Skip Navigation

Headdress (Ci-wara Kun)

Arts of Africa

In developing the costumes in her installation displayed here, Saya Woolfalk drew from hybrid animal masks such as this ci-wara headdress. Worn on the heads of male dancers, ci-wara headdresses are danced in pairs, often male and female, to symbolize the fertility of land and animals. Each headdress represents a composite of animals, such as antelopes or pangolins (strong, clawed mammals with a protective armor), that are metaphors for the successful farmer who tirelessly and efficiently tills his fields.
CULTURE Bamana
MEDIUM Wood, metal, pigment
  • Place Made: Mali
  • DATES 20th century
    DIMENSIONS 11 x 22 1/4 x 2 1/2in. (27.9 x 56.5 x 6.4cm)  (show scale)
    COLLECTIONS Arts of Africa
    MUSEUM LOCATION This item is not on view
    ACCESSION NUMBER 1989.51.51
    CREDIT LINE The Adolph and Esther D. Gottlieb Collection
    RIGHTS STATEMENT Creative Commons-BY
    You may download and use Brooklyn Museum images of this three-dimensional work in accordance with a Creative Commons license. Fair use, as understood under the United States Copyright Act, may also apply. Please include caption information from this page and credit the Brooklyn Museum. If you need a high resolution file, please contact reproductions@brooklynmuseum.org (charges apply). For further information about copyright, we recommend resources at the United States Library of Congress, Cornell University, Copyright and Cultural Institutions: Guidelines for U.S. Libraries, Archives, and Museums, and Copyright Watch. For more information about the Museum's rights project, including how rights types are assigned, please see our blog posts on copyright.
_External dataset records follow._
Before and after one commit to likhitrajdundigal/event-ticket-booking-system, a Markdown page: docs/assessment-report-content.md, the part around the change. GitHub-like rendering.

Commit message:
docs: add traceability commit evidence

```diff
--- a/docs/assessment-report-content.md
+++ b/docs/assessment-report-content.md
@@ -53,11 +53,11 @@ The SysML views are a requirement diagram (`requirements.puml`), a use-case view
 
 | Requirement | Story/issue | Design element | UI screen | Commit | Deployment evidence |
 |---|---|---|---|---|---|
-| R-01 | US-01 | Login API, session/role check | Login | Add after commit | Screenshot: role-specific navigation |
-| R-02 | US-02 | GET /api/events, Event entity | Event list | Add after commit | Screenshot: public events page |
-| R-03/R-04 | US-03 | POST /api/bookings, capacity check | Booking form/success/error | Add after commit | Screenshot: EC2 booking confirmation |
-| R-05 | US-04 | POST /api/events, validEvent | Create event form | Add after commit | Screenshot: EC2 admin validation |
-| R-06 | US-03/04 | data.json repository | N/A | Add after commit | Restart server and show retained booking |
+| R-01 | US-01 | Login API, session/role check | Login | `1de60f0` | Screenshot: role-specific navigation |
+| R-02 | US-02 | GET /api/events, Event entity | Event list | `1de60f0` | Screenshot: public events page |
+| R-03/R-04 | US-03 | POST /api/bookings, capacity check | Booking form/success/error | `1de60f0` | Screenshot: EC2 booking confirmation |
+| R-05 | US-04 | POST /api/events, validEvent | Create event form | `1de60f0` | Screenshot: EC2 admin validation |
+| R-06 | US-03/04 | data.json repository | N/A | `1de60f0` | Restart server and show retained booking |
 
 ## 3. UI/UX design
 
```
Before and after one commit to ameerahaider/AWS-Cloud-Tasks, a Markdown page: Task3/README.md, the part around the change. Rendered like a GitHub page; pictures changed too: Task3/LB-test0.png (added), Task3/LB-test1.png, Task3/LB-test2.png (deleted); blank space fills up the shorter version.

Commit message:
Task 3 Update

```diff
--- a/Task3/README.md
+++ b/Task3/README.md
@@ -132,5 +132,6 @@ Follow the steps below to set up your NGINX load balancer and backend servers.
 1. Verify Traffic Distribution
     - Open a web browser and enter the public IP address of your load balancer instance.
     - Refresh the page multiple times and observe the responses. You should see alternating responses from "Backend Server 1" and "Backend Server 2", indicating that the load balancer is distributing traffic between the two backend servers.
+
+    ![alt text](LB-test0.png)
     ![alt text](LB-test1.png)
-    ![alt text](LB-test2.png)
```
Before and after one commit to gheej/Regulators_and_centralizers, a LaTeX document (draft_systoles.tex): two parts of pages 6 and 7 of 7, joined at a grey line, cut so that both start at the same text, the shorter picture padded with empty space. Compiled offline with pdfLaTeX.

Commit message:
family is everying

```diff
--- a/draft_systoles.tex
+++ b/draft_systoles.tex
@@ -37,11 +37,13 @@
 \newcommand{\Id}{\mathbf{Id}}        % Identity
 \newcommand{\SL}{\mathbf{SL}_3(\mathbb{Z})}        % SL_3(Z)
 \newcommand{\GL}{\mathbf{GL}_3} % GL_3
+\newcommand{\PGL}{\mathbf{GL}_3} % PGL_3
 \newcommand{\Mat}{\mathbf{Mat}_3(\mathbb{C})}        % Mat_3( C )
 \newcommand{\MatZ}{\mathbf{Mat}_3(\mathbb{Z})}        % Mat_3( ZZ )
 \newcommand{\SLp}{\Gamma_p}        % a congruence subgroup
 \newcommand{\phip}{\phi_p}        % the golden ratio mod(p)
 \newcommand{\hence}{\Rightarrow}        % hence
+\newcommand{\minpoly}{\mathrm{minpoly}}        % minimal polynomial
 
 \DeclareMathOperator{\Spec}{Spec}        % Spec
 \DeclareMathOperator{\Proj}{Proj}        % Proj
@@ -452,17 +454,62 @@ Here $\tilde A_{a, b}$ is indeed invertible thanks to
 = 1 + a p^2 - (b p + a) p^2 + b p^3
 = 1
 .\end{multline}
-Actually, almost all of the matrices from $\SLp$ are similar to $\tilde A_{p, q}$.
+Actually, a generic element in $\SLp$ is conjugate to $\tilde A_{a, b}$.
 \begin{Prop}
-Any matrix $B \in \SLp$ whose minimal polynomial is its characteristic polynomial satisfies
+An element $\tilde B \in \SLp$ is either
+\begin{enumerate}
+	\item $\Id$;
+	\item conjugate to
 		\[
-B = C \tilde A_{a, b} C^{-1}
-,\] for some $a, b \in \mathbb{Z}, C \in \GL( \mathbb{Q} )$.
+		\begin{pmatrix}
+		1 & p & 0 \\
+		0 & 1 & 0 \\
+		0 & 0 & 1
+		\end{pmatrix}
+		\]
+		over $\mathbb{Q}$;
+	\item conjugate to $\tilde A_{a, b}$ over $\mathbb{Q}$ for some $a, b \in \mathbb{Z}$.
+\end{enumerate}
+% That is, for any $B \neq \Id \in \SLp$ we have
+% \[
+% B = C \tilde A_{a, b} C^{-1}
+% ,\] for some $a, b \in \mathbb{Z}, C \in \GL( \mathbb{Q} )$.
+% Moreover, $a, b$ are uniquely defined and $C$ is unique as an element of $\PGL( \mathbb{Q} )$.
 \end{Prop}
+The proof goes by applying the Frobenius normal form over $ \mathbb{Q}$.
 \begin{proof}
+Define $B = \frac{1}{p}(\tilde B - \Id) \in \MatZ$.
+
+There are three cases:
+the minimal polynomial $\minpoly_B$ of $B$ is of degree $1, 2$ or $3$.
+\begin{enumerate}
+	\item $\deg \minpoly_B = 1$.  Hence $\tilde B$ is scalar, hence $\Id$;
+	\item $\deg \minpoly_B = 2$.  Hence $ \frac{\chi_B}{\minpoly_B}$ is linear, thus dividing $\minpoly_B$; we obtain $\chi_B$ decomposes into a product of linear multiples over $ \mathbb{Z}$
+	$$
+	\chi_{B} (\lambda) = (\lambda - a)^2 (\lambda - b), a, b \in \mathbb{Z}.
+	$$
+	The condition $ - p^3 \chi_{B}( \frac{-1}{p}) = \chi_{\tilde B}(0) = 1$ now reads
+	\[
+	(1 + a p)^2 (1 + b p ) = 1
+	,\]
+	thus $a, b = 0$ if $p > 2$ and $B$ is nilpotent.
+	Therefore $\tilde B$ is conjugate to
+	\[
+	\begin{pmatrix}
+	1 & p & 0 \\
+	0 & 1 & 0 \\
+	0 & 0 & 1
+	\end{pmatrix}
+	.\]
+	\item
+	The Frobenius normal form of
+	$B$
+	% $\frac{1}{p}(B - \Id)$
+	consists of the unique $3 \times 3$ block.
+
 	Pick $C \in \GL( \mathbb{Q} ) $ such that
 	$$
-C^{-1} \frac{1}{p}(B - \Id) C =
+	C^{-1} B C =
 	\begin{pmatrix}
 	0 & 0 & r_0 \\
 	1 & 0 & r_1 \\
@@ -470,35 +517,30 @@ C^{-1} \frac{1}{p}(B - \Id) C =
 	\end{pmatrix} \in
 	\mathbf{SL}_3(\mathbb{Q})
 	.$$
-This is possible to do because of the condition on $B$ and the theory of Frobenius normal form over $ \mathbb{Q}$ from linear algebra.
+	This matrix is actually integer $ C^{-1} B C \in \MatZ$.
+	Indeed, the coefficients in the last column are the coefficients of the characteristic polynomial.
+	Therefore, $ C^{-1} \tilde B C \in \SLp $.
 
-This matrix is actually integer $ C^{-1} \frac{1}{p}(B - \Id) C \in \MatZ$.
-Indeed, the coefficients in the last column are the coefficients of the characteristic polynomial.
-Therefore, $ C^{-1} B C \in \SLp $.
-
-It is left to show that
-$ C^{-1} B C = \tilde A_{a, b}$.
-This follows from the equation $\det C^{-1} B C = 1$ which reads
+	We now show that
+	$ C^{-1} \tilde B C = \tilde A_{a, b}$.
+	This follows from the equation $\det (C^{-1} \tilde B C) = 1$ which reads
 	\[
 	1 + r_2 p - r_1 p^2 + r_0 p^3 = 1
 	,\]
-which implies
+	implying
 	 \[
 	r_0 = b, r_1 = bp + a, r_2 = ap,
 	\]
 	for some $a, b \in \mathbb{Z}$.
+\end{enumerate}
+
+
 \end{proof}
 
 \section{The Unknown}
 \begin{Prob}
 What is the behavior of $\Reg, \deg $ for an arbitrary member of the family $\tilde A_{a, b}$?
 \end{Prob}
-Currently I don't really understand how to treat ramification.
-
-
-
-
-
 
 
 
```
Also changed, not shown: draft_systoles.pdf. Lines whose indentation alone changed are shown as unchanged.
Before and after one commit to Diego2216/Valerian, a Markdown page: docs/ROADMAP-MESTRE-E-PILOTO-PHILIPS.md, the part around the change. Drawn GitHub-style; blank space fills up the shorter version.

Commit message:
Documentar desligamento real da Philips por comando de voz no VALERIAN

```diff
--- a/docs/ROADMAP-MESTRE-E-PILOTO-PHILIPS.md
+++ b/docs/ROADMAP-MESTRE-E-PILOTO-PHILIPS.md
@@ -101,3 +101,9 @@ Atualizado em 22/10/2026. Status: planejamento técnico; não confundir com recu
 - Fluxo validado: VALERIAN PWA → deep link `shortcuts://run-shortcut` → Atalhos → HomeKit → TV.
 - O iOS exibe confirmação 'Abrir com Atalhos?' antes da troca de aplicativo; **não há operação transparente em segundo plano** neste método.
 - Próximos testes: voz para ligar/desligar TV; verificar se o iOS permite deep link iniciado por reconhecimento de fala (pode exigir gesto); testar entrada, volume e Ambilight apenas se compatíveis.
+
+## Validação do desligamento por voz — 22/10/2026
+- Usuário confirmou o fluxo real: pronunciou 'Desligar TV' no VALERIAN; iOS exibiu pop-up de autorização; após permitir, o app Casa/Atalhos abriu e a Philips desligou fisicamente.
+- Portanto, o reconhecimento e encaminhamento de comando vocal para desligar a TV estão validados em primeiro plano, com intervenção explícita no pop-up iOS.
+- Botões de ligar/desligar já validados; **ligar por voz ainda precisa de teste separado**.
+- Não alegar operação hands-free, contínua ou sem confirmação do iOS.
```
If you have any information regarding this work and rights to it, please contact copyright@brooklynmuseum.org.
    CAPTION Bamana. Headdress (Ci-wara Kun), 20th century. Wood, metal, pigment, 11 x 22 1/4 x 2 1/2in. (27.9 x 56.5 x 6.4cm). Brooklyn Museum, The Adolph and Esther D. Gottlieb Collection, 1989.51.51. Creative Commons-BY (Photo: Brooklyn Museum, 1989.51.51.jpg)
    IMAGE overall, 1989.51.51.jpg. Brooklyn Museum photograph
    "CUR" at the beginning of an image file name means that the image was created by a curatorial staff member. These study images may be digital point-and-shoot photographs, when we don\'t yet have high-quality studio photography, or they may be scans of older negatives, slides, or photographic prints, providing historical documentation of the object.
    CATALOGUE DESCRIPTION Shiny black patina. Elongated head and neck; sidesfg curved horns incised with herringbone pattern extend from head with ears in front; metal band encircles right horn near tip. Metal tacks for eyes, mouth slightly open with tongue depicted. Band of metal sheeting encircles middle portion of neck, raised metal patterning. Foreshortened body, slightly raised toward back of figure, with tail coiling back on itself at tip. Male genitalia. Short fore- and rear legs, bent, continue into oval platform with four holes used for securing figure to top of head.
    RECORD COMPLETENESS
    Not every record you will find here is complete. More information is available for some works than for others, and some entries have been updated more recently. Records are frequently reviewed and revised, and we welcome any additional information you might have.
    Bamana. <em>Headdress (Ci-wara Kun)</em>, 20th century. Wood, metal, pigment, 11 x 22 1/4 x 2 1/2in. (27.9 x 56.5 x 6.4cm). Brooklyn Museum, The Adolph and Esther D. Gottlieb Collection, 1989.51.51. Creative Commons-BY (Photo: Brooklyn Museum, 1989.51.51.jpg)